_WHAT YOU HAVE TO DO_
Among the records below, find each line containing the word "variables" and copy it.
........
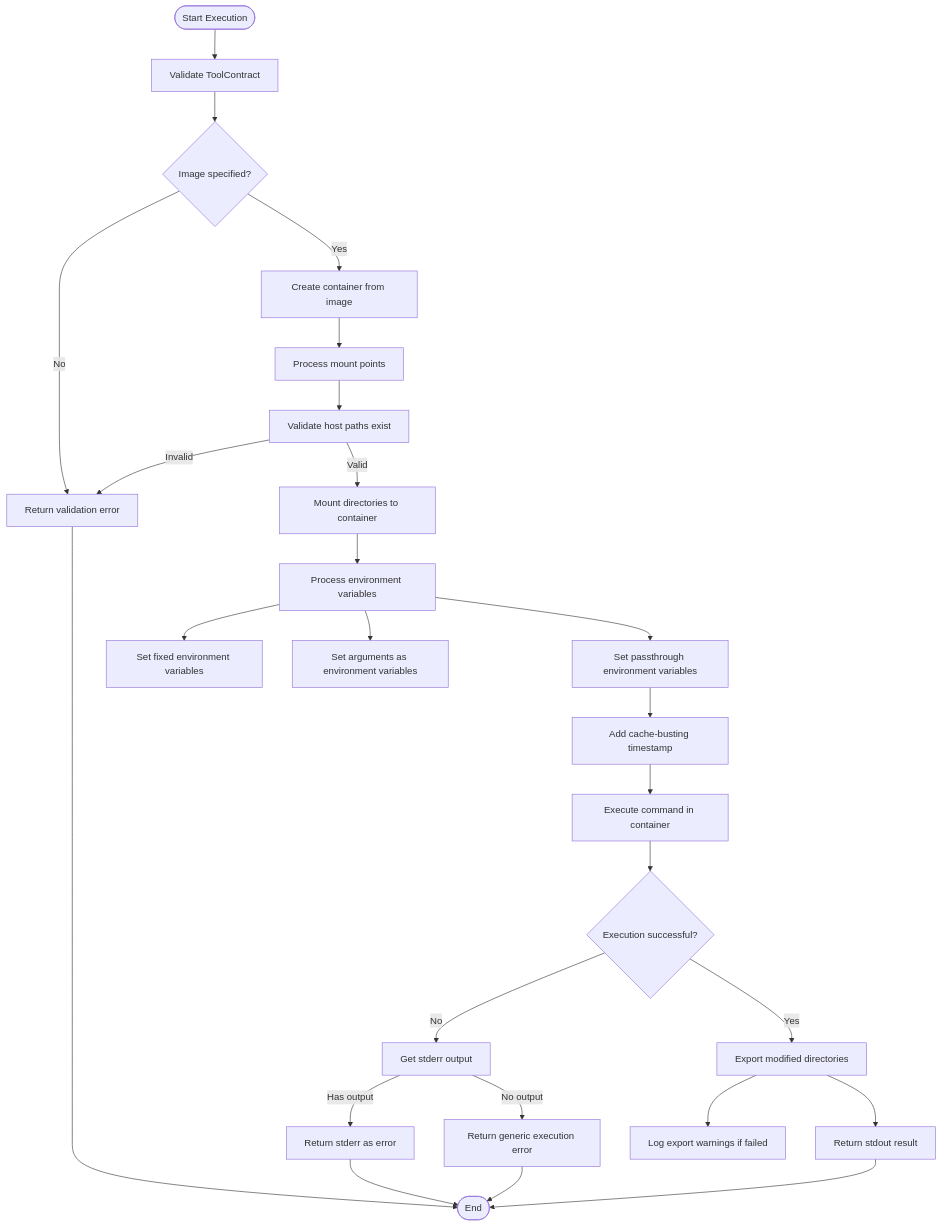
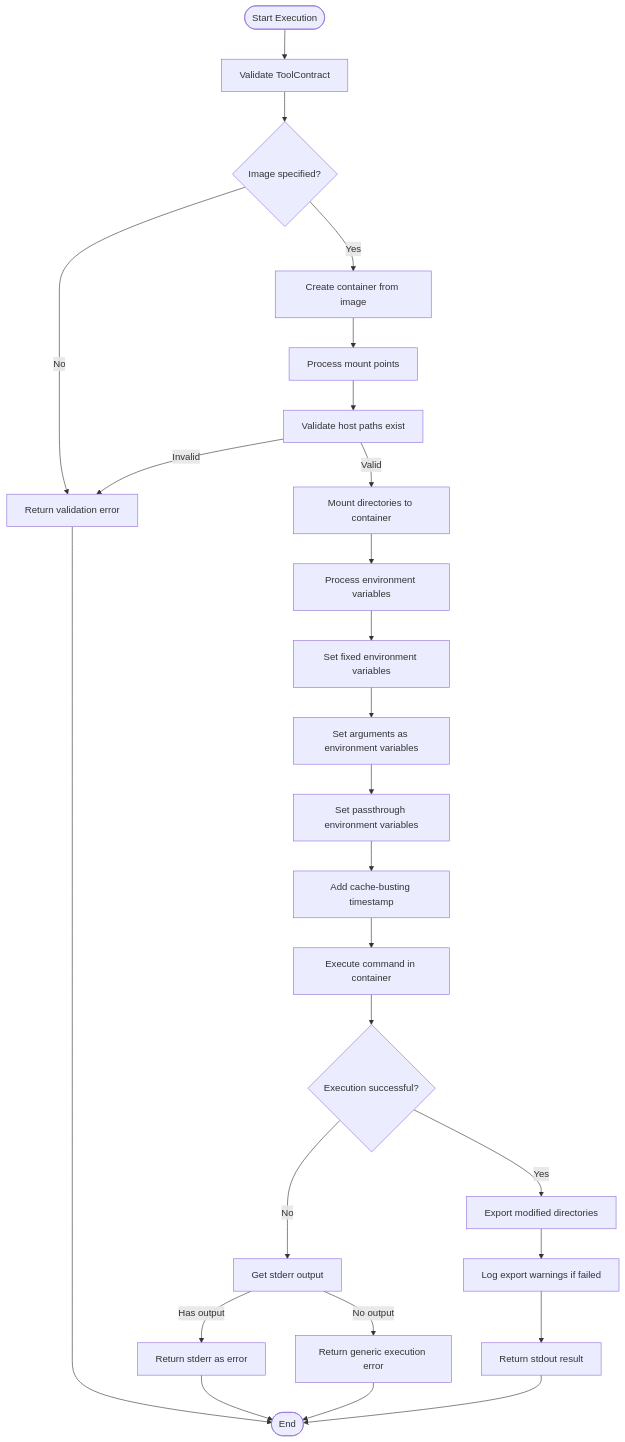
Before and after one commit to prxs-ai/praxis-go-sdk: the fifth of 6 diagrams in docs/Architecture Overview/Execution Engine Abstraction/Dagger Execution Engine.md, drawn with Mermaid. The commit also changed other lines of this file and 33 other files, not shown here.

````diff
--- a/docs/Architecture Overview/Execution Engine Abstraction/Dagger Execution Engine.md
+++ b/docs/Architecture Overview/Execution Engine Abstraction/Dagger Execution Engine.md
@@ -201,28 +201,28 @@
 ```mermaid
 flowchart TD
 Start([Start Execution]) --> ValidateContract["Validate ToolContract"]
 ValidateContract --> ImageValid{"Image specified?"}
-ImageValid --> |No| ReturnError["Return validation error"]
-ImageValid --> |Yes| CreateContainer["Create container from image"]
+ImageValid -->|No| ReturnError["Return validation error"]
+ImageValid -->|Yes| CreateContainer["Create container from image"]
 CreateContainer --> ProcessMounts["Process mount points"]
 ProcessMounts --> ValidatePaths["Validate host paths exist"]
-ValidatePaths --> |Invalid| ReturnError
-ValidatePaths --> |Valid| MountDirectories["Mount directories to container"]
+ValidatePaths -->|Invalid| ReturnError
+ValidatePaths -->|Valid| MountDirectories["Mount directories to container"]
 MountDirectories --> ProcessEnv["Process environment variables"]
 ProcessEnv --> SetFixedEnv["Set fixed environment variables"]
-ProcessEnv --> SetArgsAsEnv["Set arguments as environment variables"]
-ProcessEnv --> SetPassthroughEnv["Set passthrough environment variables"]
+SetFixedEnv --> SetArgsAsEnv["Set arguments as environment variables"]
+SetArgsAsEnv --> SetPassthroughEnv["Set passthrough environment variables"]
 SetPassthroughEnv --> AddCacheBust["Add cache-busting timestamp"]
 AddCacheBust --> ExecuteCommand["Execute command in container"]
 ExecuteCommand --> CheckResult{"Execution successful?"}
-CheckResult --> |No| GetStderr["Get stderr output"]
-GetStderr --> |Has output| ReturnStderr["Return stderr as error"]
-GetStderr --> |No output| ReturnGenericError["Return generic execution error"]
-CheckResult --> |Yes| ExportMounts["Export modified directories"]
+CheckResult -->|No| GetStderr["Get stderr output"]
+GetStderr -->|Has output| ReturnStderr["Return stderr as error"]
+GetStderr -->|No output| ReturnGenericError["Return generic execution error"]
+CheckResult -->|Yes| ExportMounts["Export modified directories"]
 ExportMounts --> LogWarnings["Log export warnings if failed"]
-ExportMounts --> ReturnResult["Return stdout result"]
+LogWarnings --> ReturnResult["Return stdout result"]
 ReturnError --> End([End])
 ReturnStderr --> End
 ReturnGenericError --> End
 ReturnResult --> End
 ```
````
........
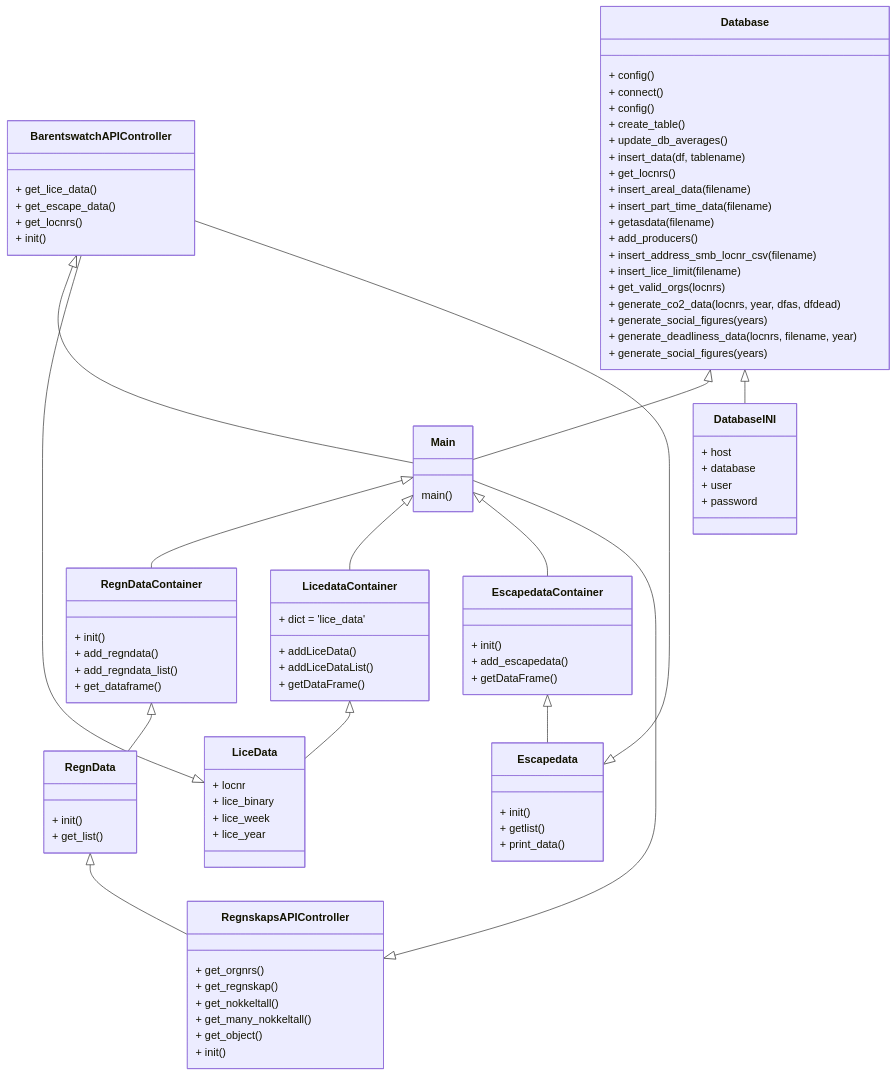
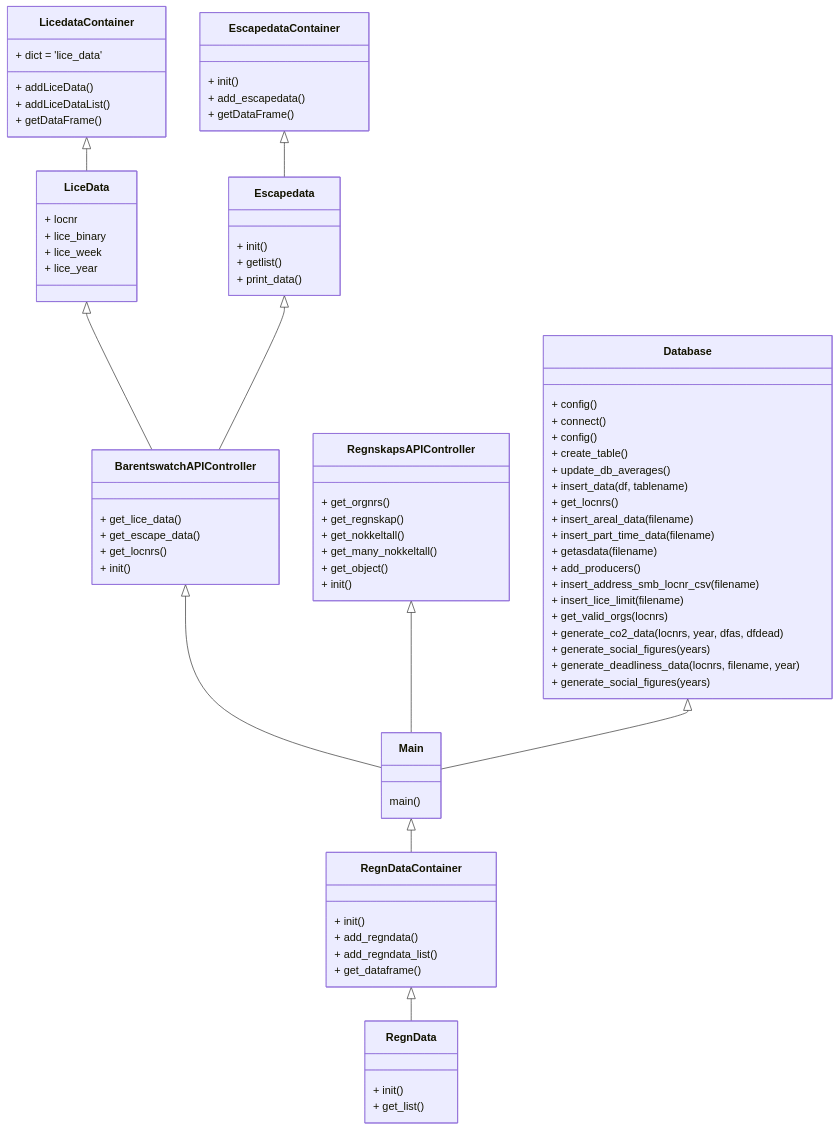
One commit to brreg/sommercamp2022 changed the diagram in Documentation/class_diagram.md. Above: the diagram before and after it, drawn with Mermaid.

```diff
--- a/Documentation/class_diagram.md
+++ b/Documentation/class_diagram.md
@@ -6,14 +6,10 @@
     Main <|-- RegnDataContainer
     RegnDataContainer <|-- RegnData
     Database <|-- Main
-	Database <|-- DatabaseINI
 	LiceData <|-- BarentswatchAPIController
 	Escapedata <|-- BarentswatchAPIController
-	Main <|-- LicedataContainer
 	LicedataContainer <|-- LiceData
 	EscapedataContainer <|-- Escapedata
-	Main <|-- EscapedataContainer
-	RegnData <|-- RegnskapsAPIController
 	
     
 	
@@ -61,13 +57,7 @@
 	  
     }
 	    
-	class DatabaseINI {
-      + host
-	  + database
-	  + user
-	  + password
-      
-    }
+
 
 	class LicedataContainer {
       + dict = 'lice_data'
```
........
_EXERCISE ANSWER_
 MountDirectories --> ProcessEnv["Process environment variables"]
 ProcessEnv --> SetFixedEnv["Set fixed environment variables"]
-ProcessEnv --> SetArgsAsEnv["Set arguments as environment variables"]
-ProcessEnv --> SetPassthroughEnv["Set passthrough environment variables"]
+SetFixedEnv --> SetArgsAsEnv["Set arguments as environment variables"]
+SetArgsAsEnv --> SetPassthroughEnv["Set passthrough environment variables"]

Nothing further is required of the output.